* _Exercise goal_: No images, please. Copy each entry below exactly as it reads.

*** Excerpted records ***

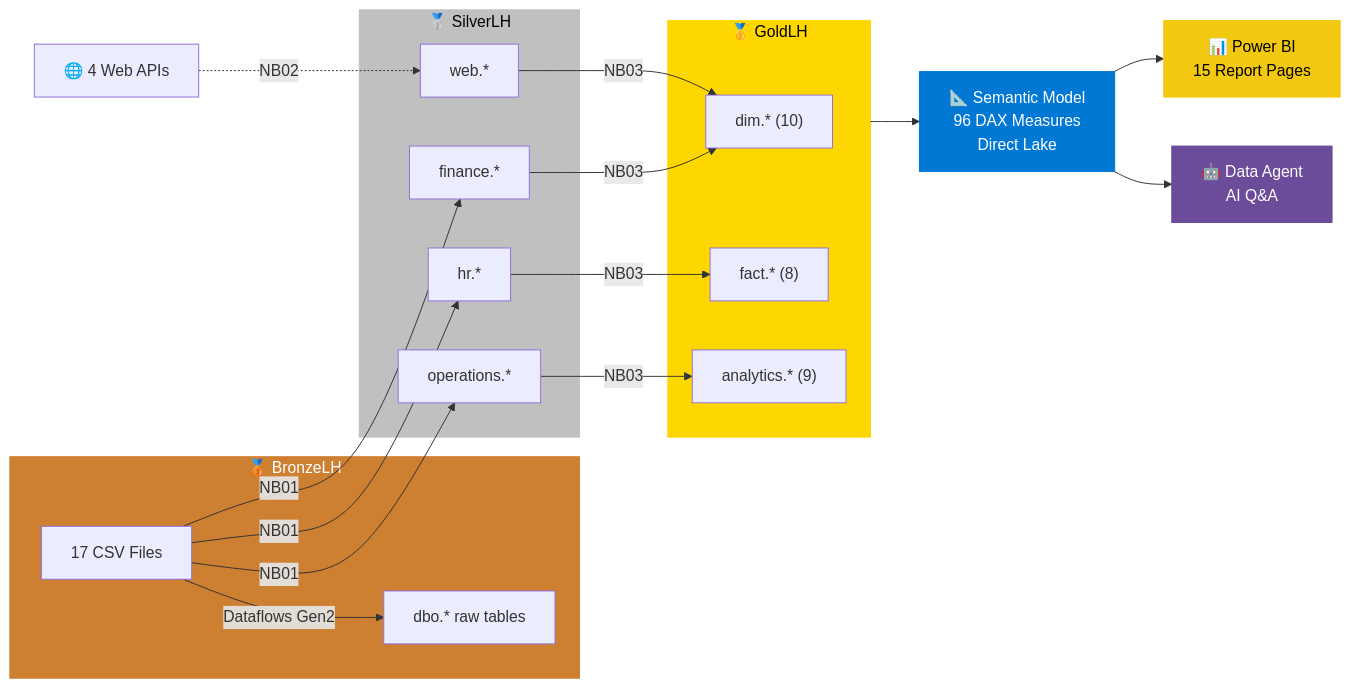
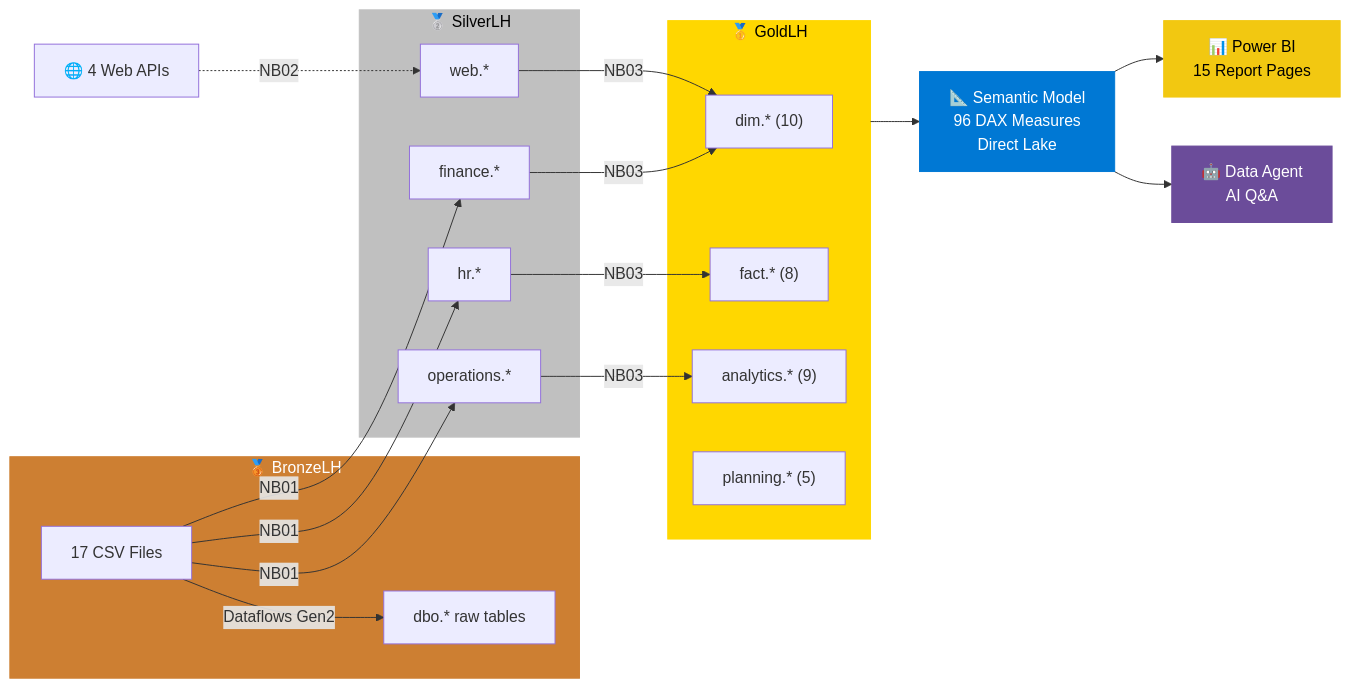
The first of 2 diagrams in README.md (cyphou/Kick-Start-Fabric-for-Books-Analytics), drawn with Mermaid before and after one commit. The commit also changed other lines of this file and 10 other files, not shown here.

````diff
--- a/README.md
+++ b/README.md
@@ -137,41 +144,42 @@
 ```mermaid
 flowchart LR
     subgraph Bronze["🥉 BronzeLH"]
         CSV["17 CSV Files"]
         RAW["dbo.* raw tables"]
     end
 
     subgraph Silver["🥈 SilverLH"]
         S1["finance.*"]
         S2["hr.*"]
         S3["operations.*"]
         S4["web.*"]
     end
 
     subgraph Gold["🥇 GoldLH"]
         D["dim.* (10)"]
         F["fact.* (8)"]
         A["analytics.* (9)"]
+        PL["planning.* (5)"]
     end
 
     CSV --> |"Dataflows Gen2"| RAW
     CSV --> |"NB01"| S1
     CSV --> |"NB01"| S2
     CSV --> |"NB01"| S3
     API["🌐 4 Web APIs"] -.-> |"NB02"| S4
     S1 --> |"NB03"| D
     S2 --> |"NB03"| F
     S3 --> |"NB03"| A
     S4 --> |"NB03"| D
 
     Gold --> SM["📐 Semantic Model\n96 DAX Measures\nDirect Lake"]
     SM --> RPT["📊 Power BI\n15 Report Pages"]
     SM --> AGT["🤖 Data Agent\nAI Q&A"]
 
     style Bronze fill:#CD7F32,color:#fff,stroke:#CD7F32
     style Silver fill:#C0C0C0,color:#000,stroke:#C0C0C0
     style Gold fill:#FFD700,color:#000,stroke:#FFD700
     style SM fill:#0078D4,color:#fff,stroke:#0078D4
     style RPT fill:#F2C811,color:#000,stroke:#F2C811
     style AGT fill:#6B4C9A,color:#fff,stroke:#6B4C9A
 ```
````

*** End of Excerpted records ***

* _Output of the task_:
The first of 2 diagrams in README.md (cyphou/Kick-Start-Fabric-for-Books-Analytics), drawn with Mermaid before and after one commit. The commit also changed other lines of this file and 10 other files, not shown here.

````diff
--- a/README.md
+++ b/README.md
@@ -137,41 +144,42 @@
 ```mermaid
 flowchart LR
     subgraph Bronze["🥉 BronzeLH"]
         CSV["17 CSV Files"]
         RAW["dbo.* raw tables"]
     end
 
     subgraph Silver["🥈 SilverLH"]
         S1["finance.*"]
         S2["hr.*"]
         S3["operations.*"]
         S4["web.*"]
     end
 
     subgraph Gold["🥇 GoldLH"]
         D["dim.* (10)"]
         F["fact.* (8)"]
         A["analytics.* (9)"]
+        PL["planning.* (5)"]
     end
 
     CSV --> |"Dataflows Gen2"| RAW
     CSV --> |"NB01"| S1
     CSV --> |"NB01"| S2
     CSV --> |"NB01"| S3
     API["🌐 4 Web APIs"] -.-> |"NB02"| S4
     S1 --> |"NB03"| D
     S2 --> |"NB03"| F
     S3 --> |"NB03"| A
     S4 --> |"NB03"| D
 
     Gold --> SM["📐 Semantic Model\n96 DAX Measures\nDirect Lake"]
     SM --> RPT["📊 Power BI\n15 Report Pages"]
     SM --> AGT["🤖 Data Agent\nAI Q&A"]
 
     style Bronze fill:#CD7F32,color:#fff,stroke:#CD7F32
     style Silver fill:#C0C0C0,color:#000,stroke:#C0C0C0
     style Gold fill:#FFD700,color:#000,stroke:#FFD700
     style SM fill:#0078D4,color:#fff,stroke:#0078D4
     style RPT fill:#F2C811,color:#000,stroke:#F2C811
     style AGT fill:#6B4C9A,color:#fff,stroke:#6B4C9A
 ```
````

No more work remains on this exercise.